ThonieHevron-ByForceorFear.jpgAnother part of suspension of disbelief involves the premise of my first novel. By Force or Fear’s protagonist is a female detective being stalked by a cunning judge. Her superiors don’t believe her when she reports him. In this day of #MeToo, I seriously doubt any responsible administrator would discount the report. But it could happen, right? That’s suspension of disbelief.

The key to making the preposterous believable is to sow seeds of reasonability into the story (foreshadowing) ahead of time or during the event. For instance, an observer of the car crash might see the fallen tiki torch next to the tree or the officer may be the last officer (think a department-wide epidemic with no mutual aid officers available within the day—hey, it’s a stretch but it could happen, right?). Sometimes a scientific explanation after the event can work but that can be dicey. Balance this with authenticity.

The trick to all of this is to make your devices (and plot twists) believable. Do your research, online and on the ground. Talk to police officers, fire fighters, professors, whoever you need to get the scoop. After talking to these folks, you may find that the truth is less believable than fiction!

October 12th will feature D.R. Ransdell’s take on this topic. On October 19th, an interview with Rita Lakin who dishes on the hard-to-believe-it-but-they’re-true stories with her Getting Older is Murder series. Niles Reddick winds up the month on October 26th with writing about differences.

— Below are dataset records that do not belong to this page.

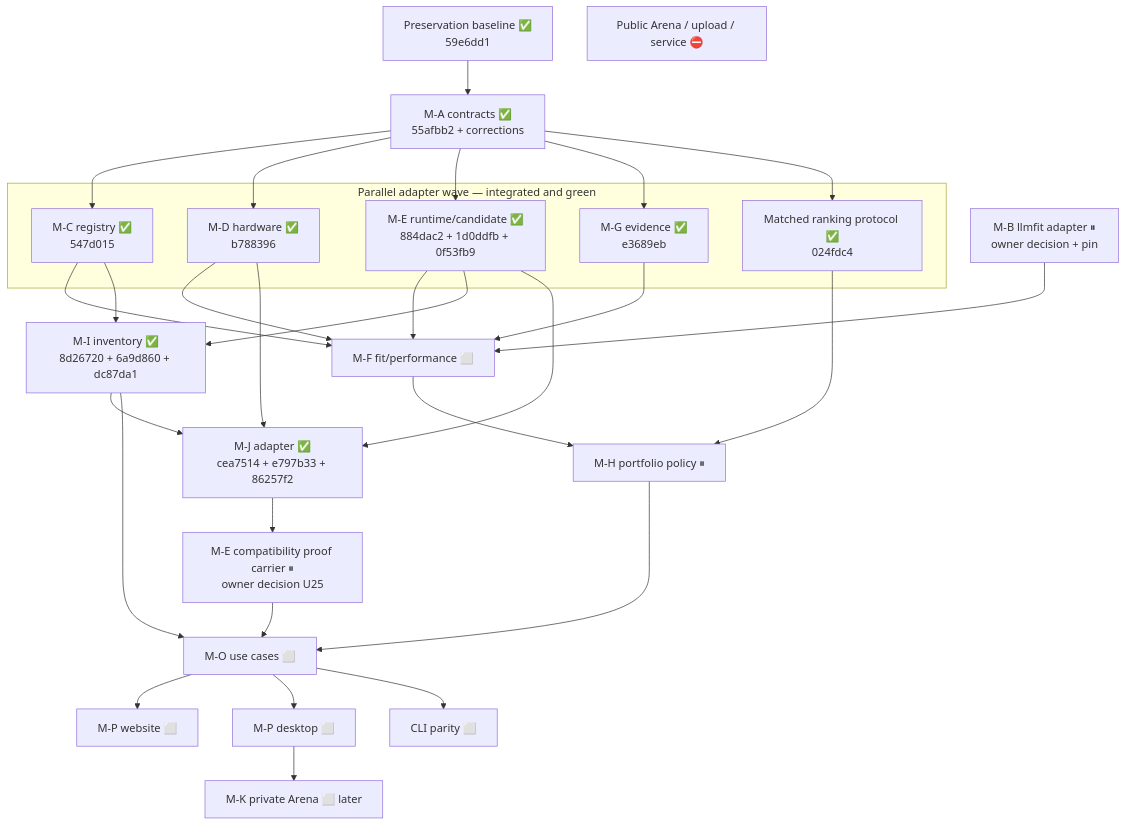
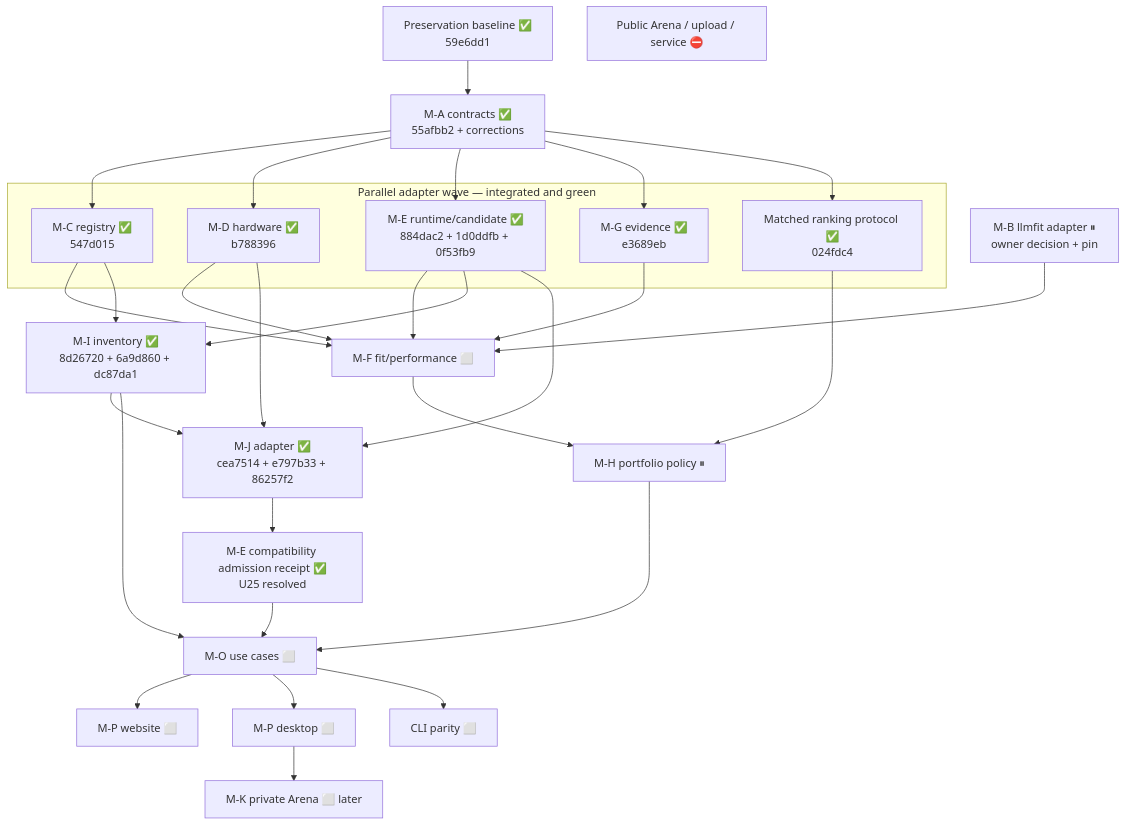
The second of 2 diagrams in docs/system-build-assembler.md (chinmayi-r/localarcade), drawn with Mermaid before and after one commit. The commit also changed other lines of this file and 22 other files, not shown here.

Commit message:
feat: bind verification to compatibility admission

````diff
--- a/docs/system-build-assembler.md
+++ b/docs/system-build-assembler.md
@@ -148,43 +148,43 @@
 ```mermaid
 flowchart TB
   BASE["Preservation baseline ✅\n59e6dd1"] --> MA["M-A contracts ✅\n55afbb2 + corrections"]
 
   subgraph W1["Parallel adapter wave — integrated and green"]
     MC["M-C registry ✅\n547d015"]
     MD["M-D hardware ✅\nb788396"]
     ME["M-E runtime/candidate ✅\n884dac2 + 1d0ddfb + 0f53fb9"]
     MG["M-G evidence ✅\ne3689eb"]
     PROTO["Matched ranking protocol ✅\n024fdc4"]
   end
 
   MA --> MC
   MA --> MD
   MA --> ME
   MA --> MG
   MA --> PROTO
 
   MB["M-B llmfit adapter ⏸\nowner decision + pin"]
   MC --> MF["M-F fit/performance ⬜"]
   MD --> MF
   ME --> MF
   MG --> MF
   MB --> MF
 
   MC --> MI["M-I inventory ✅\n8d26720 + 6a9d860 + dc87da1"]
   ME --> MI
   MD --> MJ["M-J adapter ✅\ncea7514 + e797b33 + 86257f2"]
   ME --> MJ
   MI --> MJ
 
   MF --> MH["M-H portfolio policy ⏸"]
   PROTO --> MH
   MH --> MO["M-O use cases ⬜"]
   MI --> MO
-  MJ --> PROOF["M-E compatibility proof carrier ⏸\nowner decision U25"]
+  MJ --> PROOF["M-E compatibility admission receipt ✅\nU25 resolved"]
   PROOF --> MO
   MO --> WEB["M-P website ⬜"]
   MO --> DESK["M-P desktop ⬜"]
   MO --> CLI["CLI parity ⬜"]
   DESK --> ARENA["M-K private Arena ⬜ later"]
   PUBLIC["Public Arena / upload / service ⛔"]
 ```
````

You’ll be glad you checked them all out! Don’t forget to read Hal Collier (Ramblings), Ed Meckle (The Call Box), Mikey (Roll Call) and others on Just the Facts, Ma’am to find out how much stranger truth can be than fiction!


3 book covers
All three of my thriller novels are for sale on I’ll also be signing and selling books at the Rohnert Park 2018 Holiday Craft Faire November 23 and 24. 


Writer's Notes

Multi-tasking: Mar Preston

By Mar Preston

multi-taskingIs there anything in life that doesn’t require multi-tasking skills of some sort or another? At any stage in life? Employers want workers who can juggle. My blog host, Thonie Hevron, must have a grasp on multi-tasking during her career as a dispatcher.

Children, husbands, lovers, and readers expect you to be able to swivel from one thing to another.

If readers like your series, they’re panting in expectation for your next book so they can re-enter the world you made them love. Or so authors say. I can’t quite convince myself that the world is breathless in anticipation of my next book.

If I were to be granted a superpower, I’d wish for a no cost, safe, effective multi-tasking ability. Think how many books you could write before flopping, exhausted, into your favorite chair? It’s probably sensible to write when you’re writing, and market (hustle books) when you’re marketing. I end up trying to do both at once. I’m an impatient, jittery sort of person.  My mother used to call me Instant Grat.

20170418_153729My particular enemy is flipping back and forth on Facebook, reading interesting articles about world affairs. Do I think I have to take a test or something? Am I preparing for Jeopardy?  No, I’m not. I’m procrastinating working on my current novel. At one point in multi-tasking I thought leaping from one novel to another when I reached an impasse would make the work easier. Not so. It made both of them hard.

I’ve read that while it may seem you’re being productive flipping from one screen, one item on your to do list to another, the researchers say there is a cognitive cost. You’re not nearly as smart as you think you are. Aging will drive that point home as well.  Oh yes.

boxed Set - SM

Perhaps you might find my police procedural series about a Santa Monica cop and his activist girlfriend interesting. It’s a 3-book bundle that is free until September 16th here.  If you like them, please leave me a review.



%d bloggers like this: